Data items:
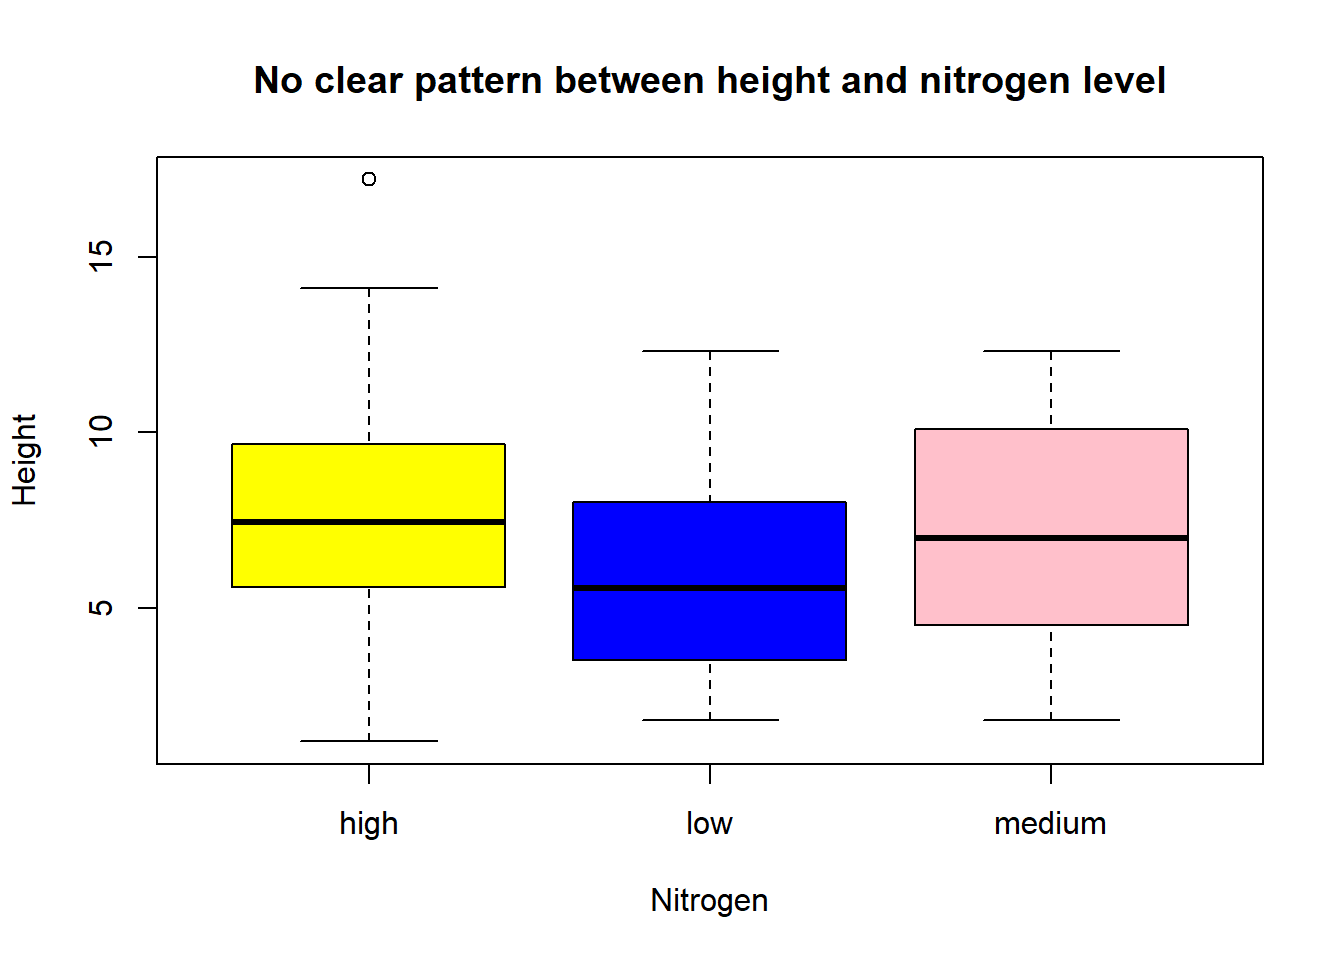
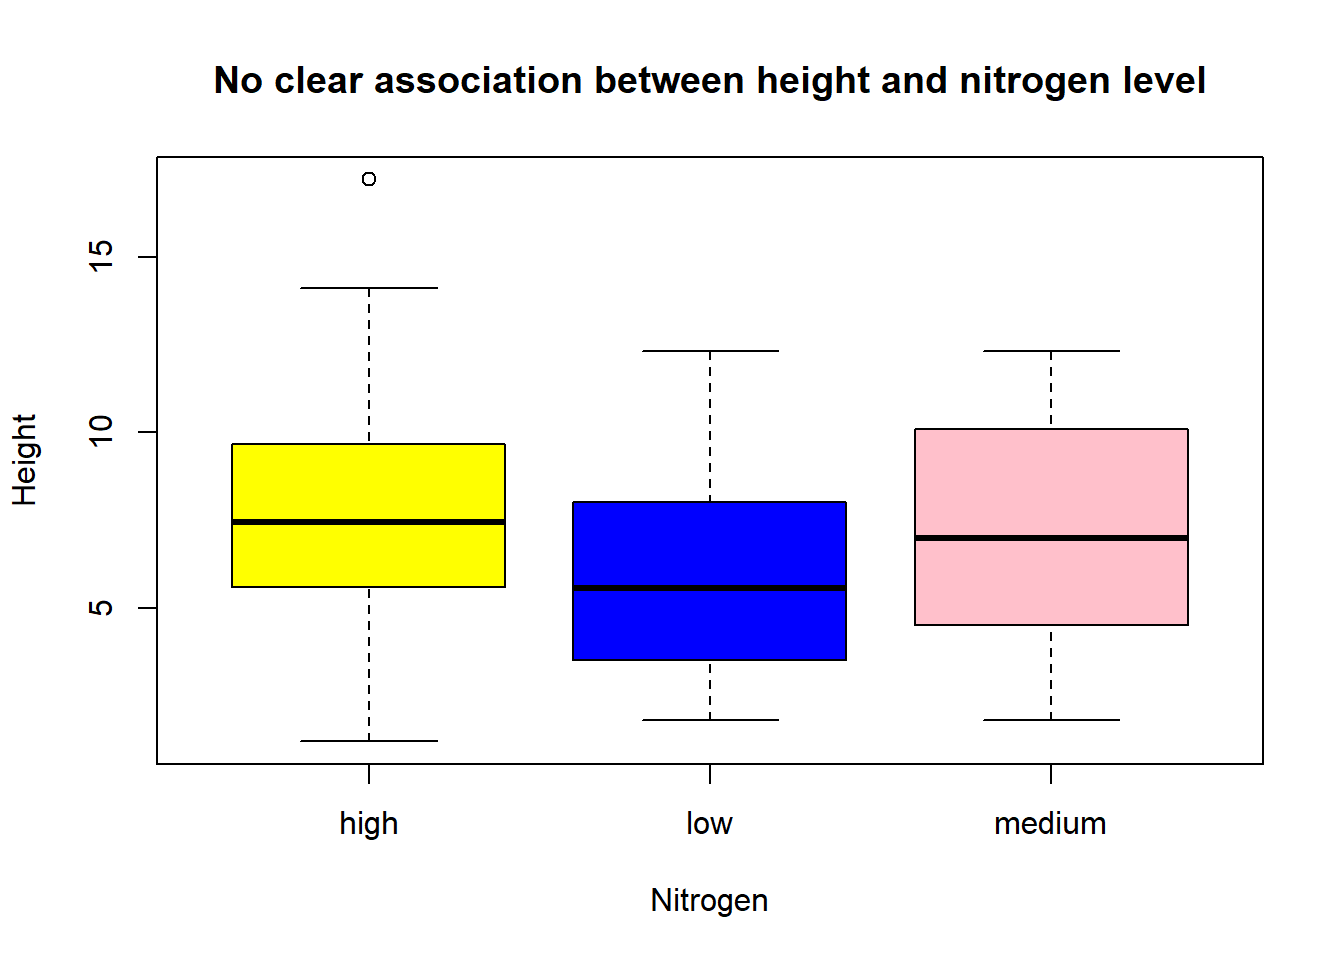
Clarified plot title; edited grammar.

Changed region(s): [[0.1562, 0.0625, 0.9062, 0.125]]

diff --git a/docs/01_the_r_environment.html b/docs/01_the_r_environment.html
@@ -217,8 +217,9 @@ ul.task-list li input[type="checkbox"] {
 <li>Sample size and power calculations</li>
 <li>Multivariable analysis (e.g., factor analysis, principal component analysis, and structural equations modeling)</li>
 </ul>
-<p>Even better, new tools become available in <strong>R</strong> all the time. As with other open source programming languages, everyone can examine and contribute to <strong>R</strong>’s code. Users constantly publish their own code “packages” (ready-to-use tools), which expand <strong>R</strong>’s base capabilities. As of March 2019, users have contributed over 13,700 packages to Comprehensive <strong>R</strong> Archive Network (CRAN), many of which perform complex statistical routines that are not (and may never be) available in other statistical software systems.</p>
-<p>You can choose your own way of using <strong>R</strong>. In Windows, there are several ways to use <strong>R</strong>. The standard <strong>R</strong> graphical unit interface (GUI) allows you to point and click to do many basic tasks. Another GUI is <a href="https://socialsciences.mcmaster.ca/jfox/Misc/Rcmdr/"><strong>R</strong> Commander</a>, developed by John Fox at McMaster University. <strong>R</strong> Commander displays the underlying <strong>R</strong> code for each analysis to help the user learn the programming language. <a href="http://sourceforge.net/projects/tinn-r/">Tinn-<strong>R</strong></a> is another GUI from Jose Claudio Faria. These GUIs are friendly and easy to grasp if you’re a beginner. But to use all of <strong>R</strong>’s capabilities you will need to do more than point and click.</p>
+<p>Even better, new tools become available in <strong>R</strong> all the time. As with other open source programming languages, everyone can examine and contribute to <strong>R</strong>’s code. Users constantly publish their own code packages to expand <strong>R</strong>’s capabilities. As of March 2019, users have contributed over 13,700 packages to Comprehensive <strong>R</strong> Archive Network (CRAN), many of which perform complex statistical routines that are not (and may never be) available in other statistical software systems.</p>
+<p>In Windows, there are several ways to use <strong>R</strong>. The standard <strong>R</strong> graphical unit interface (GUI) allows you to point and click to do many basic tasks. Another GUI is <a href="https://socialsciences.mcmaster.ca/jfox/Misc/Rcmdr/"><strong>R</strong> Commander</a>, developed by John Fox at McMaster University. <strong>R</strong> Commander displays the underlying <strong>R</strong> code for each analysis to help the user learn the programming language. <a href="http://sourceforge.net/projects/tinn-r/">Tinn-<strong>R</strong></a> is another GUI from Jose Claudio Faria.</p>
+<p>These GUIs are friendly and easy to grasp if you’re a beginner. But to use all of <strong>R</strong>’s capabilities you will need to do more than point and click.</p>
 <p>A more complete way of using <strong>R</strong> is through an integrated development environment (IDE), which, in short, helps you code. The most popular IDE for <strong>R</strong> is <a href="https://www.posit.com"><strong>R</strong>Studio</a>, which organizes the user’s screen into panes that display scripts, objects, graphics, and the <strong>R</strong> console.</p>
 <p>In these notes, we will use <strong>R</strong>Studio a lot. The goal is for you to start taking full advantage of <strong>R</strong>’s capabilities.</p>
 <!--
@@ -232,15 +233,15 @@ original analysis and to investigate other approaches.
 </section>
 <section id="why-isnt-everyone-a-user" class="level2" data-number="1.2">
 <h2 data-number="1.2" class="anchored" data-anchor-id="why-isnt-everyone-a-user"><span class="header-section-number">1.2</span> Why Isn’t Everyone a Use<strong>R</strong>?</h2>
-<p>Maybe because many users of statistics only learn how to use one statistical software, often the one taught in their first statistics course. In the past, <strong>R</strong> was almost never this first language (although nowadays more schools are teaching how to use it).</p>
-<p>Besides, even if people have used <strong>R</strong>, they can struggle to get comfortable and productive with it, especially if they have little coding experience. Typing commands explicitly is more difficult than pointing and clicking. Also, each package has its own rules to learn. You can find a lot of good help for popular packages written by professional developers, but not so much for smaller packages written by other common users. Worst of all, some of the messages <strong>R</strong> displays if you make a mistake are uninformative, so fixing the problem can be difficult.</p>
+<p>Many users of statistics only learn how to use one statistical software, often the one taught in their first statistics course. In the past, <strong>R</strong> rarely was this first language, but nowadays more schools are teaching how to use it.</p>
+<p>Some people have used <strong>R</strong>, but struggles to get comfortable and productive with it, especially if they had little coding experience. Typing commands explicitly is more difficult than pointing and clicking. Also, each package has its own rules to learn. You can find a lot of good help for popular packages written by professional developers, but not so much for smaller packages written by other common users. Worst of all, some of the messages <strong>R</strong> displays if you make a mistake are uninformative, so fixing the problem can be difficult.</p>
 <p>Don’t get frustrated! You don’t have to be an expert programmer to use <strong>R</strong>. The benefits are worth spending some time up front.</p>
 </section>
 <section id="suggestions-for-learning-r" class="level2" data-number="1.3">
 <h2 data-number="1.3" class="anchored" data-anchor-id="suggestions-for-learning-r"><span class="header-section-number">1.3</span> Suggestions for Learning <strong>R</strong></h2>
 <ul>
 <li>Learn interactively! Retype and experiment with lots of sample code; you won’t break it. These notes contain many code examples and you can find many more online.</li>
-<li>Don’t worry about getting errors. Even experienced <strong>R</strong> users make errors all the time. Besides, you can learn a lot from error messages.</li>
+<li>Don’t worry about getting errors. Even experienced <strong>R</strong> users make mistakes all the time. And you can learn a lot from error messages.</li>
 <li>Ask other <strong>R</strong> users for help.</li>
 <li>Some useful links are:
 <ul>
@@ -257,13 +258,12 @@ original analysis and to investigate other approaches.
 </section>
 <section id="how-to-get-r" class="level2" data-number="1.4">
 <h2 data-number="1.4" class="anchored" data-anchor-id="how-to-get-r"><span class="header-section-number">1.4</span> How to get <strong>R</strong></h2>
-<p><strong>R</strong> is already installed on the lab workstations. The following information is useful if you need to install <strong>R</strong> on another machine.</p>
 <p>At the <a href="https://www.r-project.org"><strong>R</strong> Project Web Page</a> the most important link is at the left hand side of the screen, under the “Download” heading. Click on the CRAN link (Comprehensive <strong>R</strong> Archive Network), and, after you choose one of the U.S.&nbsp;mirrors, you will be taken to the page that you will use to download everything <strong>R</strong>-related.</p>
 <p>Once you find the CRAN web page, take the following steps to obtain <strong>R</strong>:</p>
 <ol type="1">
 <li>Click on “Download <strong>R</strong> for X” that best describes your operating system (Linux, OS X, Windows).</li>
 <li>When using Windows, click on the “base” subdirectory. This will allow you to download the base <strong>R</strong> packages.</li>
-<li>Click the “Download <strong>R</strong> 4.X.X for Windows” link. <strong>R</strong> is updated quite frequently. At the time of this printing, version 4.4.0 is available. Save the <code>.exe</code> file somewhere on your computer.</li>
+<li>Click the “Download <strong>R</strong> 4.X.X for Windows” link. <strong>R</strong> is updated quite frequently. At the time of this printing, version 4.4.1 is available. Save the <code>.exe</code> file somewhere on your computer.</li>
 <li>Double-click on the <code>.exe</code> file once it is downloaded. An installation window will appear to guide you through the setup of <strong>R</strong> in your machine.</li>
 <li>Once you finish, you should have an <strong>R</strong> icon on your desktop that gives you a shortcut to the <strong>R</strong> system.</li>
 </ol>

What you should do: Images stay out; the entries above are to be printed exactly.

Output:
Clarified plot title; edited grammar.

Changed region(s): [[0.1562, 0.0625, 0.9062, 0.125]]

diff --git a/docs/01_the_r_environment.html b/docs/01_the_r_environment.html
@@ -217,8 +217,9 @@ ul.task-list li input[type="checkbox"] {
 <li>Sample size and power calculations</li>
 <li>Multivariable analysis (e.g., factor analysis, principal component analysis, and structural equations modeling)</li>
 </ul>
-<p>Even better, new tools become available in <strong>R</strong> all the time. As with other open source programming languages, everyone can examine and contribute to <strong>R</strong>’s code. Users constantly publish their own code “packages” (ready-to-use tools), which expand <strong>R</strong>’s base capabilities. As of March 2019, users have contributed over 13,700 packages to Comprehensive <strong>R</strong> Archive Network (CRAN), many of which perform complex statistical routines that are not (and may never be) available in other statistical software systems.</p>
-<p>You can choose your own way of using <strong>R</strong>. In Windows, there are several ways to use <strong>R</strong>. The standard <strong>R</strong> graphical unit interface (GUI) allows you to point and click to do many basic tasks. Another GUI is <a href="https://socialsciences.mcmaster.ca/jfox/Misc/Rcmdr/"><strong>R</strong> Commander</a>, developed by John Fox at McMaster University. <strong>R</strong> Commander displays the underlying <strong>R</strong> code for each analysis to help the user learn the programming language. <a href="http://sourceforge.net/projects/tinn-r/">Tinn-<strong>R</strong></a> is another GUI from Jose Claudio Faria. These GUIs are friendly and easy to grasp if you’re a beginner. But to use all of <strong>R</strong>’s capabilities you will need to do more than point and click.</p>
+<p>Even better, new tools become available in <strong>R</strong> all the time. As with other open source programming languages, everyone can examine and contribute to <strong>R</strong>’s code. Users constantly publish their own code packages to expand <strong>R</strong>’s capabilities. As of March 2019, users have contributed over 13,700 packages to Comprehensive <strong>R</strong> Archive Network (CRAN), many of which perform complex statistical routines that are not (and may never be) available in other statistical software systems.</p>
+<p>In Windows, there are several ways to use <strong>R</strong>. The standard <strong>R</strong> graphical unit interface (GUI) allows you to point and click to do many basic tasks. Another GUI is <a href="https://socialsciences.mcmaster.ca/jfox/Misc/Rcmdr/"><strong>R</strong> Commander</a>, developed by John Fox at McMaster University. <strong>R</strong> Commander displays the underlying <strong>R</strong> code for each analysis to help the user learn the programming language. <a href="http://sourceforge.net/projects/tinn-r/">Tinn-<strong>R</strong></a> is another GUI from Jose Claudio Faria.</p>
+<p>These GUIs are friendly and easy to grasp if you’re a beginner. But to use all of <strong>R</strong>’s capabilities you will need to do more than point and click.</p>
 <p>A more complete way of using <strong>R</strong> is through an integrated development environment (IDE), which, in short, helps you code. The most popular IDE for <strong>R</strong> is <a href="https://www.posit.com"><strong>R</strong>Studio</a>, which organizes the user’s screen into panes that display scripts, objects, graphics, and the <strong>R</strong> console.</p>
 <p>In these notes, we will use <strong>R</strong>Studio a lot. The goal is for you to start taking full advantage of <strong>R</strong>’s capabilities.</p>
 <!--
@@ -232,15 +233,15 @@ original analysis and to investigate other approaches.
 </section>
 <section id="why-isnt-everyone-a-user" class="level2" data-number="1.2">
 <h2 data-number="1.2" class="anchored" data-anchor-id="why-isnt-everyone-a-user"><span class="header-section-number">1.2</span> Why Isn’t Everyone a Use<strong>R</strong>?</h2>
-<p>Maybe because many users of statistics only learn how to use one statistical software, often the one taught in their first statistics course. In the past, <strong>R</strong> was almost never this first language (although nowadays more schools are teaching how to use it).</p>
-<p>Besides, even if people have used <strong>R</strong>, they can struggle to get comfortable and productive with it, especially if they have little coding experience. Typing commands explicitly is more difficult than pointing and clicking. Also, each package has its own rules to learn. You can find a lot of good help for popular packages written by professional developers, but not so much for smaller packages written by other common users. Worst of all, some of the messages <strong>R</strong> displays if you make a mistake are uninformative, so fixing the problem can be difficult.</p>
+<p>Many users of statistics only learn how to use one statistical software, often the one taught in their first statistics course. In the past, <strong>R</strong> rarely was this first language, but nowadays more schools are teaching how to use it.</p>
+<p>Some people have used <strong>R</strong>, but struggles to get comfortable and productive with it, especially if they had little coding experience. Typing commands explicitly is more difficult than pointing and clicking. Also, each package has its own rules to learn. You can find a lot of good help for popular packages written by professional developers, but not so much for smaller packages written by other common users. Worst of all, some of the messages <strong>R</strong> displays if you make a mistake are uninformative, so fixing the problem can be difficult.</p>
 <p>Don’t get frustrated! You don’t have to be an expert programmer to use <strong>R</strong>. The benefits are worth spending some time up front.</p>
 </section>
 <section id="suggestions-for-learning-r" class="level2" data-number="1.3">
 <h2 data-number="1.3" class="anchored" data-anchor-id="suggestions-for-learning-r"><span class="header-section-number">1.3</span> Suggestions for Learning <strong>R</strong></h2>
 <ul>
 <li>Learn interactively! Retype and experiment with lots of sample code; you won’t break it. These notes contain many code examples and you can find many more online.</li>
-<li>Don’t worry about getting errors. Even experienced <strong>R</strong> users make errors all the time. Besides, you can learn a lot from error messages.</li>
+<li>Don’t worry about getting errors. Even experienced <strong>R</strong> users make mistakes all the time. And you can learn a lot from error messages.</li>
 <li>Ask other <strong>R</strong> users for help.</li>
 <li>Some useful links are:
 <ul>
@@ -257,13 +258,12 @@ original analysis and to investigate other approaches.
 </section>
 <section id="how-to-get-r" class="level2" data-number="1.4">
 <h2 data-number="1.4" class="anchored" data-anchor-id="how-to-get-r"><span class="header-section-number">1.4</span> How to get <strong>R</strong></h2>
-<p><strong>R</strong> is already installed on the lab workstations. The following information is useful if you need to install <strong>R</strong> on another machine.</p>
 <p>At the <a href="https://www.r-project.org"><strong>R</strong> Project Web Page</a> the most important link is at the left hand side of the screen, under the “Download” heading. Click on the CRAN link (Comprehensive <strong>R</strong> Archive Network), and, after you choose one of the U.S.&nbsp;mirrors, you will be taken to the page that you will use to download everything <strong>R</strong>-related.</p>
 <p>Once you find the CRAN web page, take the following steps to obtain <strong>R</strong>:</p>
 <ol type="1">
 <li>Click on “Download <strong>R</strong> for X” that best describes your operating system (Linux, OS X, Windows).</li>
 <li>When using Windows, click on the “base” subdirectory. This will allow you to download the base <strong>R</strong> packages.</li>
-<li>Click the “Download <strong>R</strong> 4.X.X for Windows” link. <strong>R</strong> is updated quite frequently. At the time of this printing, version 4.4.0 is available. Save the <code>.exe</code> file somewhere on your computer.</li>
+<li>Click the “Download <strong>R</strong> 4.X.X for Windows” link. <strong>R</strong> is updated quite frequently. At the time of this printing, version 4.4.1 is available. Save the <code>.exe</code> file somewhere on your computer.</li>
 <li>Double-click on the <code>.exe</code> file once it is downloaded. An installation window will appear to guide you through the setup of <strong>R</strong> in your machine.</li>
 <li>Once you finish, you should have an <strong>R</strong> icon on your desktop that gives you a shortcut to the <strong>R</strong> system.</li>
 </ol>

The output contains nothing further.